-------- Data shown --------
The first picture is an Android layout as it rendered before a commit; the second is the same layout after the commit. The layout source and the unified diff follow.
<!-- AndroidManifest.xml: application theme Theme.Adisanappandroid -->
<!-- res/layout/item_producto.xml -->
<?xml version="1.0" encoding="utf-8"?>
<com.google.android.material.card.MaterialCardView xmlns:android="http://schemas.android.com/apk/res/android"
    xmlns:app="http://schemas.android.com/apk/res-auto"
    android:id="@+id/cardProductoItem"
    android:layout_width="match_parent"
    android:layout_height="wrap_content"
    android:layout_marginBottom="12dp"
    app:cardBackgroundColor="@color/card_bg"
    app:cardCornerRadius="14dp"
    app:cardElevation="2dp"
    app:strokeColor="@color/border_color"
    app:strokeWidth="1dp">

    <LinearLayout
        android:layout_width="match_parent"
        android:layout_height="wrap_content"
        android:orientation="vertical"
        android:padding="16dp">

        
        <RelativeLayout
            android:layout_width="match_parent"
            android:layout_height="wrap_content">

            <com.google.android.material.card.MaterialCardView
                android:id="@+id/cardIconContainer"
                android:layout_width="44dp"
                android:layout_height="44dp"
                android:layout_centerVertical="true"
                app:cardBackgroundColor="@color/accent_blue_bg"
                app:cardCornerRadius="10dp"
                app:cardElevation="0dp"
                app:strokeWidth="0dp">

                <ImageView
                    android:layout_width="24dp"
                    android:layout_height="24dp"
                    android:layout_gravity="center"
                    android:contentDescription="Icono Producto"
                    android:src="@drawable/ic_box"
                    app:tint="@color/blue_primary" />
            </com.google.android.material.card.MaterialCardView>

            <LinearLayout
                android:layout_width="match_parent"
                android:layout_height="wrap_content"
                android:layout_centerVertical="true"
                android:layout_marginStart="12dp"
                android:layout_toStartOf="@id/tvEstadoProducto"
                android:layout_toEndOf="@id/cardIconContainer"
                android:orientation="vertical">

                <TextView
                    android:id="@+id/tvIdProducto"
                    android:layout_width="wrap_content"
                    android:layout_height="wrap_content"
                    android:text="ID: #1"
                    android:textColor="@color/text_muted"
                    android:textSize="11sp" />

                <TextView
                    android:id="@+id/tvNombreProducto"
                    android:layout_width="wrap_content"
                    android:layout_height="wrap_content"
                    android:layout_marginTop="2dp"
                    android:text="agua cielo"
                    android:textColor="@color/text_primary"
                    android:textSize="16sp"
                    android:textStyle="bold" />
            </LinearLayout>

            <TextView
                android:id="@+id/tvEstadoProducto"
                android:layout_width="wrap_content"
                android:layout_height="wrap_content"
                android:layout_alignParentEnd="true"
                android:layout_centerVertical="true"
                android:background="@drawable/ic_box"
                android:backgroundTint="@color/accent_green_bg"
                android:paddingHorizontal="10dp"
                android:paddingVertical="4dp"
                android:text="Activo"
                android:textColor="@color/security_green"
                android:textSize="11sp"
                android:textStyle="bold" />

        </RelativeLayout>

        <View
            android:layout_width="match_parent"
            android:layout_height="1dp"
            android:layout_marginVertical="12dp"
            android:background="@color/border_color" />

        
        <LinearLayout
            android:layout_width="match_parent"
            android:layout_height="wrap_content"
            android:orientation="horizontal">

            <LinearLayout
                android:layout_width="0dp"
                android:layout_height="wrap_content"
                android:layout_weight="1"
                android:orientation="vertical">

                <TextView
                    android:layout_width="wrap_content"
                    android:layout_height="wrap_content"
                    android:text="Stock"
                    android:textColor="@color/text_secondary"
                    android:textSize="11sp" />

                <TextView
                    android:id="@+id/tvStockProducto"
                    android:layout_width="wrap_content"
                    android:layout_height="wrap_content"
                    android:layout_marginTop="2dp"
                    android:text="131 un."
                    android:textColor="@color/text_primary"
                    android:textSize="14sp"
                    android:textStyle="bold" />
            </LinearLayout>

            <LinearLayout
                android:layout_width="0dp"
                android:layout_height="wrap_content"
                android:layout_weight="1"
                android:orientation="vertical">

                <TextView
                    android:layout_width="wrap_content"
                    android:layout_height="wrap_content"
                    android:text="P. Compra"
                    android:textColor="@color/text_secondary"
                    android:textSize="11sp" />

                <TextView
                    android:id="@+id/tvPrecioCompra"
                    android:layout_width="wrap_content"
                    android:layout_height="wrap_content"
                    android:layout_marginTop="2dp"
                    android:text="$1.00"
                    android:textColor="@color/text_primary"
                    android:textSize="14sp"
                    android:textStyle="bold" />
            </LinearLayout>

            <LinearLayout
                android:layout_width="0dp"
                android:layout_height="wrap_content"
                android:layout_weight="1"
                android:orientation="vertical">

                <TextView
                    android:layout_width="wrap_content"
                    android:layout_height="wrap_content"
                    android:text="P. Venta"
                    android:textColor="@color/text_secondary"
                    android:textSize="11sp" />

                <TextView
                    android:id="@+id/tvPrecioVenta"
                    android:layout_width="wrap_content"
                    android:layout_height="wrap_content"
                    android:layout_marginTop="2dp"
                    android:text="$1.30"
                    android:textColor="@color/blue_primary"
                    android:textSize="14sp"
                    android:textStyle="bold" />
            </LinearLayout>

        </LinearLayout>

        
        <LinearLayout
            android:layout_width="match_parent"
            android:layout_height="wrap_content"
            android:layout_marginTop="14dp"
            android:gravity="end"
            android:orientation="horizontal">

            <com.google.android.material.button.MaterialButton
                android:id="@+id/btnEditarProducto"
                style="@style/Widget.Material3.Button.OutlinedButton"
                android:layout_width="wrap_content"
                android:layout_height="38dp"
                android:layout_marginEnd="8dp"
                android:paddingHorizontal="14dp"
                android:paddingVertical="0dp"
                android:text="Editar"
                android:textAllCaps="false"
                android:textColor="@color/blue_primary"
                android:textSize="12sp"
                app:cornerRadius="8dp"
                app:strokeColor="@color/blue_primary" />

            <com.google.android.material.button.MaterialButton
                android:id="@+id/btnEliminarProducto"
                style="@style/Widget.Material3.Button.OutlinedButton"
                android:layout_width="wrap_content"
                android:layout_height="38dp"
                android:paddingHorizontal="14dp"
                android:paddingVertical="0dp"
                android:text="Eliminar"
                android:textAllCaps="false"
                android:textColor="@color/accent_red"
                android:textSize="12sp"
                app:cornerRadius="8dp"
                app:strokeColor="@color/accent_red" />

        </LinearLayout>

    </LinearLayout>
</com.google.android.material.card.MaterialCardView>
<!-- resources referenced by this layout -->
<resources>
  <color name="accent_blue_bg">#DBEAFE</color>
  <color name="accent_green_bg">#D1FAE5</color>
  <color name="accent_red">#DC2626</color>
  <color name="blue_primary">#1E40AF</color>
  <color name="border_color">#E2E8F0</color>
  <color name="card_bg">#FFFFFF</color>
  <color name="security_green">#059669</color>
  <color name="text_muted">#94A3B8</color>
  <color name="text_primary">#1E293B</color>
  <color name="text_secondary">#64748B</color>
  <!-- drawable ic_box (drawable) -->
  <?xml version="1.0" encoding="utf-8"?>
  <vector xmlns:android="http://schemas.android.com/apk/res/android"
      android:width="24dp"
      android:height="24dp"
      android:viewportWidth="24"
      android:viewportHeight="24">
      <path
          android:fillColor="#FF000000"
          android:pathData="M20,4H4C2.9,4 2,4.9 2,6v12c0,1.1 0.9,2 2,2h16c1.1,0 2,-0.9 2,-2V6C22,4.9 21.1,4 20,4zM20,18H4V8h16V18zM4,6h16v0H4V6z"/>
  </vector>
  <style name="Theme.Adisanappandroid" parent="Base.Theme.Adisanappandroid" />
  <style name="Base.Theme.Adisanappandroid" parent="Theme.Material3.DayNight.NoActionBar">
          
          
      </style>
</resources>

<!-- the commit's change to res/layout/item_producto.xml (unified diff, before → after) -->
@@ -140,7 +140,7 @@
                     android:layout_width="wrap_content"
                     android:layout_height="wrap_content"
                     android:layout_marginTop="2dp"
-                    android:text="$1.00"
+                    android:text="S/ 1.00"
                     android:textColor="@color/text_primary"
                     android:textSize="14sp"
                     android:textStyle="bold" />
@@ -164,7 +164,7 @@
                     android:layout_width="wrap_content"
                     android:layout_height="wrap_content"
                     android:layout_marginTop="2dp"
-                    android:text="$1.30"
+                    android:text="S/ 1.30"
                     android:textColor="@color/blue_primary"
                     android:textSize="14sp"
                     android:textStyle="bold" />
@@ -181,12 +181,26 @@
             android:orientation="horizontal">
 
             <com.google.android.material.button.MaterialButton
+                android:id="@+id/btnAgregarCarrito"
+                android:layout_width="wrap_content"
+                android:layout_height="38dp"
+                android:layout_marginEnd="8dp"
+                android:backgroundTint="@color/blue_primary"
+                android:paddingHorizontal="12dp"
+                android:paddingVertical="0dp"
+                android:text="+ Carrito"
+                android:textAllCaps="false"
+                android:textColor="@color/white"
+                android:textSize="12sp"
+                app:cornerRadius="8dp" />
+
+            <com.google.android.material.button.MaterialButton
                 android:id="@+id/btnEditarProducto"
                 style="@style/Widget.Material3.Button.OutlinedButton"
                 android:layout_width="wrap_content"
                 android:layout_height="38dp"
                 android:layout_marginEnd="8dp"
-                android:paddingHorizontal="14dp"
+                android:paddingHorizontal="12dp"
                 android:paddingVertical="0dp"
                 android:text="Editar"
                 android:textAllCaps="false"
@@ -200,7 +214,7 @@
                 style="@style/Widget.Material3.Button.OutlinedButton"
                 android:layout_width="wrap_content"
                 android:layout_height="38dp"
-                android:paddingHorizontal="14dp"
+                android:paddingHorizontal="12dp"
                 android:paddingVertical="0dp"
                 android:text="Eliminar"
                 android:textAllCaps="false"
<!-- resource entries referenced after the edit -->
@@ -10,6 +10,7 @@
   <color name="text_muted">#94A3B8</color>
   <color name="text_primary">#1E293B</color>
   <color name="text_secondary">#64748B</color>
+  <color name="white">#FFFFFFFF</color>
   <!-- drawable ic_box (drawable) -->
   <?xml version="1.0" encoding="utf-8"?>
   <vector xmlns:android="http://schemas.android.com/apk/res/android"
--------
-------- Data shown --------
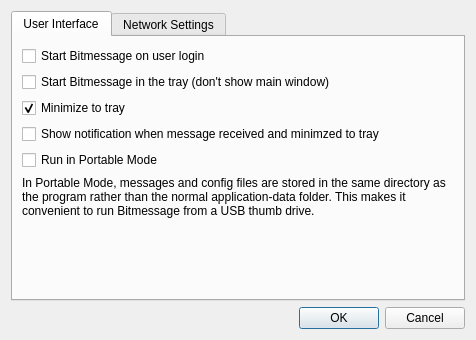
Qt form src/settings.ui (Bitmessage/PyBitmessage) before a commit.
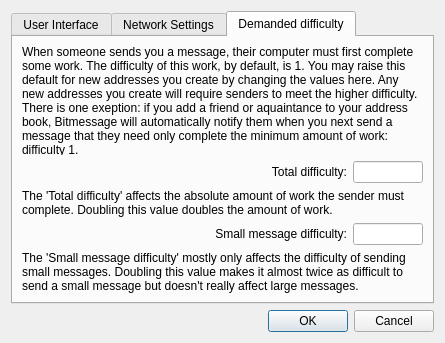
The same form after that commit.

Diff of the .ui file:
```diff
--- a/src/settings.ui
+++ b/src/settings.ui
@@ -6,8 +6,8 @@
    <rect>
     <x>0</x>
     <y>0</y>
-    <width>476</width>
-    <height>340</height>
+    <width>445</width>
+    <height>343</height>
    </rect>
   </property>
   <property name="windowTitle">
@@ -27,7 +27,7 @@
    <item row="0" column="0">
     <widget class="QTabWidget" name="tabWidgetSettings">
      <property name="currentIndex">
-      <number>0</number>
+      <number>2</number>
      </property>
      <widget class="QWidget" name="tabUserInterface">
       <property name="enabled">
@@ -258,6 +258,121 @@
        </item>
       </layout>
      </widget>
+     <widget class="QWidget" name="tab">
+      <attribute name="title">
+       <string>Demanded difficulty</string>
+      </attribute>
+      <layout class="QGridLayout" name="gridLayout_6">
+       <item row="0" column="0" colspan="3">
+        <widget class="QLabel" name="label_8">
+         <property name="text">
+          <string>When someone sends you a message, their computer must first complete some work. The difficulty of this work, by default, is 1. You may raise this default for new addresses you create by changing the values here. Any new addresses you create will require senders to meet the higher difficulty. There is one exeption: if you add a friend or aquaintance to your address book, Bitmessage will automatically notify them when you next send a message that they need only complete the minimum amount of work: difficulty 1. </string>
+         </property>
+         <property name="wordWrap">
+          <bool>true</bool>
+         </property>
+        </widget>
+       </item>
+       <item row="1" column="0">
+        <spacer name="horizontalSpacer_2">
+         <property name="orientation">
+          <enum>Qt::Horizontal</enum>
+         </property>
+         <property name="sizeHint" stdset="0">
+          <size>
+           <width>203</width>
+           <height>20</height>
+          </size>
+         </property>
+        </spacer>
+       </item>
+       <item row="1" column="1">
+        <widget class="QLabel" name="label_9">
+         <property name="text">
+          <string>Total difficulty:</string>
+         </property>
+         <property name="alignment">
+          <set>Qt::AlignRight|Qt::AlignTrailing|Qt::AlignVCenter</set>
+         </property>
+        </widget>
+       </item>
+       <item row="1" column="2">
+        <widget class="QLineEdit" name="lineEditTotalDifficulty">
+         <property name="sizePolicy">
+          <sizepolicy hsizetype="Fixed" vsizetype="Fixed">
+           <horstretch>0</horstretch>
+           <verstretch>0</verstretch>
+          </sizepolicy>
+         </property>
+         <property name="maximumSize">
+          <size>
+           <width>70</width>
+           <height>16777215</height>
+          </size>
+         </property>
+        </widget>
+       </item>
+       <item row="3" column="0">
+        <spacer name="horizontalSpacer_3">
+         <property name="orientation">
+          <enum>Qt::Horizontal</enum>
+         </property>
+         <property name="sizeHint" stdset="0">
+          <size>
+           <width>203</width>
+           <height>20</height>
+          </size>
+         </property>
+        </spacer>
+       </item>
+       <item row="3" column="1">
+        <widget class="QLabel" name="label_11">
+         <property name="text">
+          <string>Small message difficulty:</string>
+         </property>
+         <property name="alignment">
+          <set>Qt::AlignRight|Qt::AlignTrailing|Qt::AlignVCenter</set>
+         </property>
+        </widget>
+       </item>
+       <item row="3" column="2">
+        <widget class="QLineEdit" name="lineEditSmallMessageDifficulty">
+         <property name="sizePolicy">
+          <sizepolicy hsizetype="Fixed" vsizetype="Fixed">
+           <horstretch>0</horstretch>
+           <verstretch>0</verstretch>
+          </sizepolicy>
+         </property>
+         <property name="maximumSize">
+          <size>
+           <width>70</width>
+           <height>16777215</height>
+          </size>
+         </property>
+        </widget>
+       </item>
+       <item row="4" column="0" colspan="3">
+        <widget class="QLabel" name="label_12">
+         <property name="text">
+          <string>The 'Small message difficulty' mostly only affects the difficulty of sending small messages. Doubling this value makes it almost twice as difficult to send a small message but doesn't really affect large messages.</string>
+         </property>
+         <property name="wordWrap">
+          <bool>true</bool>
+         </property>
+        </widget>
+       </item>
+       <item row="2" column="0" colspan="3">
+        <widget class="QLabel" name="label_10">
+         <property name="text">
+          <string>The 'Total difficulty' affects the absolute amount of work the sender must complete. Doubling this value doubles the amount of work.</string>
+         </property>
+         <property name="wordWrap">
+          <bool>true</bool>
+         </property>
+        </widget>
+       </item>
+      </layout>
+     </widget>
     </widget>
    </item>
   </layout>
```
--------
-------- Data shown --------
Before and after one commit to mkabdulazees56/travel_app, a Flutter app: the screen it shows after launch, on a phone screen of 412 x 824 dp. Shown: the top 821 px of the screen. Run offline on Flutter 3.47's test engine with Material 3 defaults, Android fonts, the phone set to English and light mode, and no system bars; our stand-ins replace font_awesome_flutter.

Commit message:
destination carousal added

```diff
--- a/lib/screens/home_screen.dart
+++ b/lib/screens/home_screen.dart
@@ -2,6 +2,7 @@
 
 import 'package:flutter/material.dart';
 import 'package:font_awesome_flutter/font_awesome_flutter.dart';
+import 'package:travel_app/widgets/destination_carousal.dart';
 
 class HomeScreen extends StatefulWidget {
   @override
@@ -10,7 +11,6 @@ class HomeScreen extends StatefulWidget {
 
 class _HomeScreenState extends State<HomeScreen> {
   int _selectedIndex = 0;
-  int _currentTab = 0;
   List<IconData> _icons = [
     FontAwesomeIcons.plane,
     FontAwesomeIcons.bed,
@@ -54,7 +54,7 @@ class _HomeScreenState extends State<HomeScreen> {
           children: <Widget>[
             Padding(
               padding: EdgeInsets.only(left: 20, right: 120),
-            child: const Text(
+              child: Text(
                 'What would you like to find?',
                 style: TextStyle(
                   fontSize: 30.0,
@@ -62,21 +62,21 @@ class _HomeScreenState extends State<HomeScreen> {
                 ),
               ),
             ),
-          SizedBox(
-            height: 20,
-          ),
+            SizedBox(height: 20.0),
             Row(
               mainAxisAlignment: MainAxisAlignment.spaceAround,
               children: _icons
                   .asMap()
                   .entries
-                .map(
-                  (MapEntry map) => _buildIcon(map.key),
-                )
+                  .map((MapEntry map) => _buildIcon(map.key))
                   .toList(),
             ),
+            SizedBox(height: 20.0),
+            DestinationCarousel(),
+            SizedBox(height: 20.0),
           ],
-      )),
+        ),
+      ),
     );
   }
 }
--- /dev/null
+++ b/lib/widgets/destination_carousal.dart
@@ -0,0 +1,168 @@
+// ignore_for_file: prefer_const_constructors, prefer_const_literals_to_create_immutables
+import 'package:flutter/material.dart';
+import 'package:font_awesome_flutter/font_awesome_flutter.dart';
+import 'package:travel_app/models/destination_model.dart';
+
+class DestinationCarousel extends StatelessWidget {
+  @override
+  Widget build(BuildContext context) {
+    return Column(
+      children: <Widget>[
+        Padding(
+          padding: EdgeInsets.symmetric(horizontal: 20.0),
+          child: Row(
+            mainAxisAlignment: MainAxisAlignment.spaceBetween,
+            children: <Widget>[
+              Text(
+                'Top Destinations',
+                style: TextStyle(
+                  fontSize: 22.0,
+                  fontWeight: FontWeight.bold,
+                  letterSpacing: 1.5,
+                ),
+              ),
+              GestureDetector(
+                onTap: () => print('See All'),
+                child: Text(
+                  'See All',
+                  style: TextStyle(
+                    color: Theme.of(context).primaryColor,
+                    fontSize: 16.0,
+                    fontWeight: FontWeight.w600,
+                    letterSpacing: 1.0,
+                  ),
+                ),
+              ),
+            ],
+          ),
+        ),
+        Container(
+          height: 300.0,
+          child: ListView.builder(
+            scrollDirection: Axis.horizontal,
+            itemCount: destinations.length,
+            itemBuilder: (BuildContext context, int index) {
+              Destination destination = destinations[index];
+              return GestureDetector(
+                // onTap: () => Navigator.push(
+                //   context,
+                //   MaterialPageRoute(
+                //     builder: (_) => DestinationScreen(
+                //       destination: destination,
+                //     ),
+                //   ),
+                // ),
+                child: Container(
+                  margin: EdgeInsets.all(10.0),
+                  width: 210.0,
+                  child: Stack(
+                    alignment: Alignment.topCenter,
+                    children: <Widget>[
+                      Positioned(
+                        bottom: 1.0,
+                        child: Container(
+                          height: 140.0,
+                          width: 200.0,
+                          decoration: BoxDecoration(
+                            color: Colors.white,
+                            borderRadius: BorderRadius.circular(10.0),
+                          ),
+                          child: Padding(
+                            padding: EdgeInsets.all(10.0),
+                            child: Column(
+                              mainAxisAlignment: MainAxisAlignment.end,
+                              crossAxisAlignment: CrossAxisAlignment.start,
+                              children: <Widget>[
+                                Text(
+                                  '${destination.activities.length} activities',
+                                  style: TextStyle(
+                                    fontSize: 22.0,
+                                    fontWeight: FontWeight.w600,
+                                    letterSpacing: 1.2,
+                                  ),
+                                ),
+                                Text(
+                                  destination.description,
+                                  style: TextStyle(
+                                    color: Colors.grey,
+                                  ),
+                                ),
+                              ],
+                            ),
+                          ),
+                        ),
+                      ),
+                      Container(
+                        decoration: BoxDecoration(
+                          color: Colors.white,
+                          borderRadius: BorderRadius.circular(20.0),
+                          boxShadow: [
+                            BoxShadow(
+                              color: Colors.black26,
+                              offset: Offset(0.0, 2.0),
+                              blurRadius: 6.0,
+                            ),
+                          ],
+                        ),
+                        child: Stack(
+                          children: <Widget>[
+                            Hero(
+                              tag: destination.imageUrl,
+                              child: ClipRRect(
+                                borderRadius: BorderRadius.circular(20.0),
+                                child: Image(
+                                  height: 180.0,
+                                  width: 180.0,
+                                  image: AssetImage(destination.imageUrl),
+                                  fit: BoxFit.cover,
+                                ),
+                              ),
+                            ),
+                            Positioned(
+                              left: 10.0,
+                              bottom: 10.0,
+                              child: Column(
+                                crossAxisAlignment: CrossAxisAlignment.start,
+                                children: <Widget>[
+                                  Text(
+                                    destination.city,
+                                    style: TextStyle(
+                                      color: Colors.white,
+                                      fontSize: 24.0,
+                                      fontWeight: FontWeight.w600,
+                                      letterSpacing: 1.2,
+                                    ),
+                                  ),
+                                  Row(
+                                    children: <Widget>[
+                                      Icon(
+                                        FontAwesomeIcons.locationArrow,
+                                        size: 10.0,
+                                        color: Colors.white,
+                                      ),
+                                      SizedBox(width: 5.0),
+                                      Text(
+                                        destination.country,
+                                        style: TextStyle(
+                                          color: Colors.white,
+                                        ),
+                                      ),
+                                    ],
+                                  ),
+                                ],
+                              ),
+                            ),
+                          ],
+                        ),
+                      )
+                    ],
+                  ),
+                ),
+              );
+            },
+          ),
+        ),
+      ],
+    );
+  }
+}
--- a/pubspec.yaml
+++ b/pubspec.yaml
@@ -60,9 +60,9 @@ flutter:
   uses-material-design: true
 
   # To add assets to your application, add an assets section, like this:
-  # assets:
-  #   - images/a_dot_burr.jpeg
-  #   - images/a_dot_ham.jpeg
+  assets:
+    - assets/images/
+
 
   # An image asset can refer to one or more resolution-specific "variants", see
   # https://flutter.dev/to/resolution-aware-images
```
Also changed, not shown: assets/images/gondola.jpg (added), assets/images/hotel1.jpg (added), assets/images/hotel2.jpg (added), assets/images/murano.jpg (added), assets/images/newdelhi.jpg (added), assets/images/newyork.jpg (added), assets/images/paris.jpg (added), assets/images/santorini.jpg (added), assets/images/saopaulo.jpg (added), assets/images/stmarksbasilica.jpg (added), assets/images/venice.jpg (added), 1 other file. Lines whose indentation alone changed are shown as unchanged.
--------
### Exercise instructions
Some lines in the data above hold the string "xmlns". Find and copy each of them.

### Answer below
<com.google.android.material.card.MaterialCardView xmlns:android="http://schemas.android.com/apk/res/android"
    xmlns:app="http://schemas.android.com/apk/res-auto"
  <vector xmlns:android="http://schemas.android.com/apk/res/android"
   <vector xmlns:android="http://schemas.android.com/apk/res/android"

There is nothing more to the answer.